Further, we are still gravely concerned that the climate and culture of victim shaming and blaming has just moved from one office- the CPS Law Department- to this new Office of Student Protection. A way to combat this mistrust is to start sharing some info about this office and also codify the investigatory procedure in the Student Code of Conduct. Is it the same one for bullying? CPS students, families, and communities deserve some transparency now on this new office.
Additionally, we’d love to know the plan for student, parent & educator feedback on the policy and procedural changes. Yes, those new policies were sorely needed and had to be implemented but they were top down and should be reviewed and modified based on feedback from those at the school level. For example, there are different interpretations of the new background check policy- some schools are requiring any parent who enters the school building for any type of meeting to have a background check. Other schools are allowing parents into LSC and PAC meetings and only require background checks for parents and others who interact with children. Some of our friends in community based organizations have had to shut down programming, like GED and ESL classes for parents, at neighborhood schools. This definitely impedes parent engagement at the school level, especially in black and brown communities. We would love an update on this and what types of changes will be made to policies so parents and community members can continue to participate at the school level.
The web page created & pushed to parents as a way to keep us abreast of developments has not been updated since September 7. It is very adult centric- meaning it’s geared toward parents & educators. We think there needs to be something added to make it accessible- and clear- to students, explaining what to do if they are a victim or know a victim. Everywhere on these pages---- there needs to be something like a flowchart (?) that includes the phone numbers for DCFS, OSP, and OIG and why you would call any of these offices. Yes, there are posters up at schools. But kids need this info, clearly laid out, on the CPS website. And probably prominently displayed on the district homepage.
Parents have a right to know if their school is using the mandated sexual health curriculum, if they are doing required trainings and following reporting laws. It is unclear if required training has happened and we are not sure what, if anything, has been put in place to ensure that all schools are using the CPS mandated sexual health curriculum.
Finally, critical clinician positions keep kids safe, healthy and in the best place possible so they can reach their academic and human potential. Many of these positions have been gutted and are at disgustingly low ratios. CPS needs, at minimum, 1,000 more social workers to meet the better than 1:250 ratio recommended. Put MORE social workers and school psychologists in the schools so that students have a place to deal with the stress and trauma they are facing. We'd like an update on efforts to increase wrap around supports for all of our students and what’s the plan to reach that 1,000 more?

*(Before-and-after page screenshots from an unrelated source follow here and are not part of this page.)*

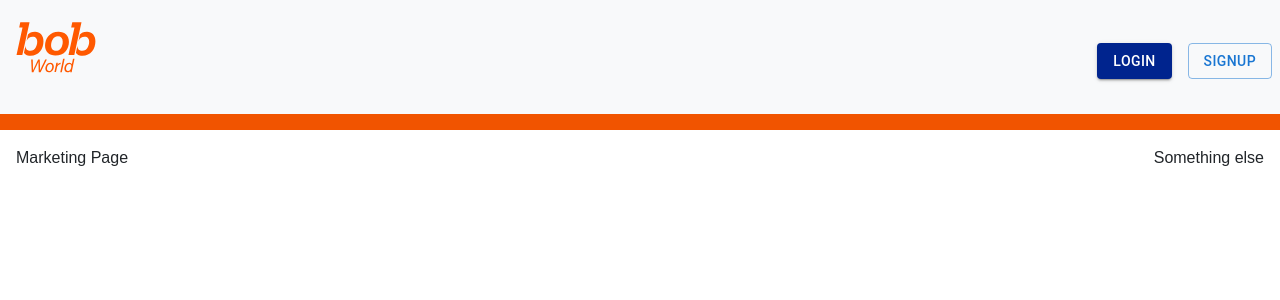
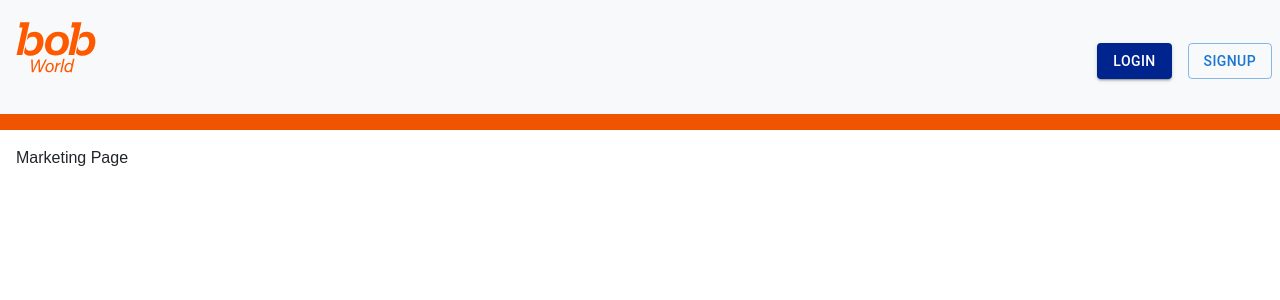
Before and after one commit to why-aditi/Financial-Advisory, a React (Create React App) app in the folder frontend/: page / in a window 1280 px wide. Shown: the top 300 px of the page. Built offline with nearby package versions, Linux system fonts and the light colour scheme.

Commit message:
Update Home.js

```diff
--- a/frontend/src/Components/Home.js
+++ b/frontend/src/Components/Home.js
@@ -5,7 +5,6 @@ export default function Home() {
   return (
     <div className="home">
       <div className="">Marketing Page</div>
-      <div className="">Something else</div>
     </div>
   );
 }
```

Sexual misconduct and abuse happen, and this is not at all a unique CPS phenomenon, but what is disturbing is the utter lack of systems the district put in place to protect students after receiving hundreds of reports. The unelected Board of Ed and management at CPS failed to put together a plan to reduce this, and principals and schools acted as individual islands on their own with no oversight or procedure to follow. Righting this will be a long, ongoing process which will require public engagement, transparency, and accountability. Our children deserve nothing less. Thank you.
Please join us on Thursday, December 6: Betrayed: A Conversation with Chicago Tribune reporters. More information and RSVP here.